EXERCISE GOAL: Please output all of the entries exactly and omit any images they hold.

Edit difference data
---*---

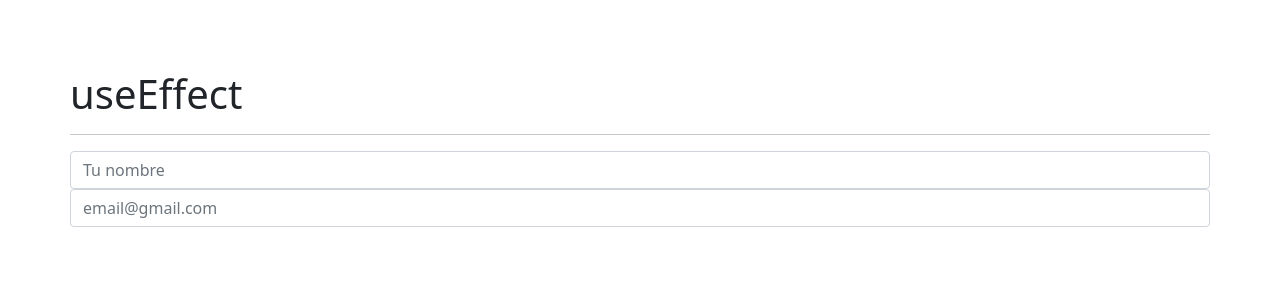
Repository: FlamesAlejandro/practicaReact
Page: /
An editor plug-in stored every save of this project. The page is shown before and after a run of saves, followed by the edit.
The browser window is 1280 px wide. The pictures show the whole page.
The project was rebuilt for these pictures with package versions that can differ from the ones it lists, and the page was loaded fresh each time. Also part of the build but not shown: src/components/useEffect/Message.js.

Above is the page before, as saved 2021-05-26 16:37:02.

After the next 5 saves:
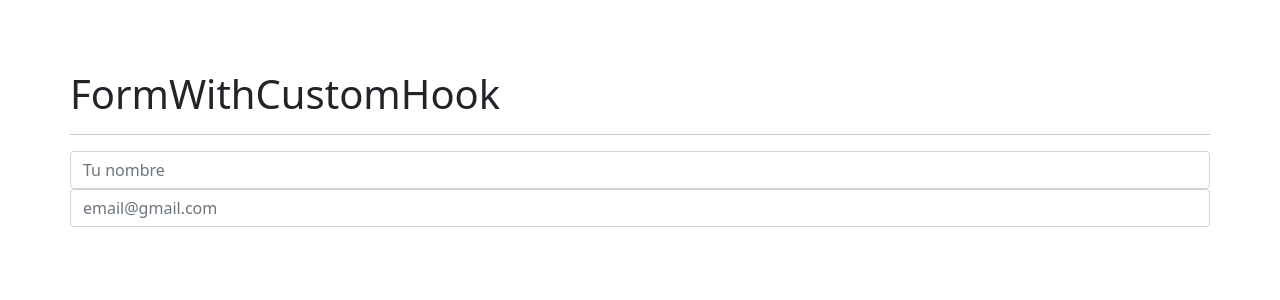
The 5 saves are shown as one change because they came seconds apart.
The last was saved 56 s later.
--- a/src/index.js
+++ b/src/index.js
@@ -1,13 +1,14 @@
 import React from 'react';
 import ReactDOM from 'react-dom';
-import { SimpleForm } from './components/useEffect/SimpleForm';
+import { FormWithCustomHook } from './components/useEffect/FormWithCustomHook';
+// import { SimpleForm } from './components/useEffect/SimpleForm';
 // import { CounterApp } from './components/01-useState/CounterApp';
 // import { CounterWithCustomHook } from './components/01-useState/CounterWithCustomHook';
 // import { HookApp } from './HookApp';
 
 ReactDOM.render(
 
-    <SimpleForm />,
+    <FormWithCustomHook />,
 
   document.getElementById('root')
 );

---*---

ANSWER SECTION:
Repository: FlamesAlejandro/practicaReact
Page: /
An editor plug-in stored every save of this project. The page is shown before and after a run of saves, followed by the edit.
The browser window is 1280 px wide. The pictures show the whole page.
The project was rebuilt for these pictures with package versions that can differ from the ones it lists, and the page was loaded fresh each time. Also part of the build but not shown: src/components/useEffect/Message.js.

Above is the page before, as saved 2021-05-26 16:37:02.

After the next 5 saves:
The 5 saves are shown as one change because they came seconds apart.
The last was saved 56 s later.
--- a/src/index.js
+++ b/src/index.js
@@ -1,13 +1,14 @@
 import React from 'react';
 import ReactDOM from 'react-dom';
-import { SimpleForm } from './components/useEffect/SimpleForm';
+import { FormWithCustomHook } from './components/useEffect/FormWithCustomHook';
+// import { SimpleForm } from './components/useEffect/SimpleForm';
 // import { CounterApp } from './components/01-useState/CounterApp';
 // import { CounterWithCustomHook } from './components/01-useState/CounterWithCustomHook';
 // import { HookApp } from './HookApp';
 
 ReactDOM.render(
 
-    <SimpleForm />,
+    <FormWithCustomHook />,
 
   document.getElementById('root')
 );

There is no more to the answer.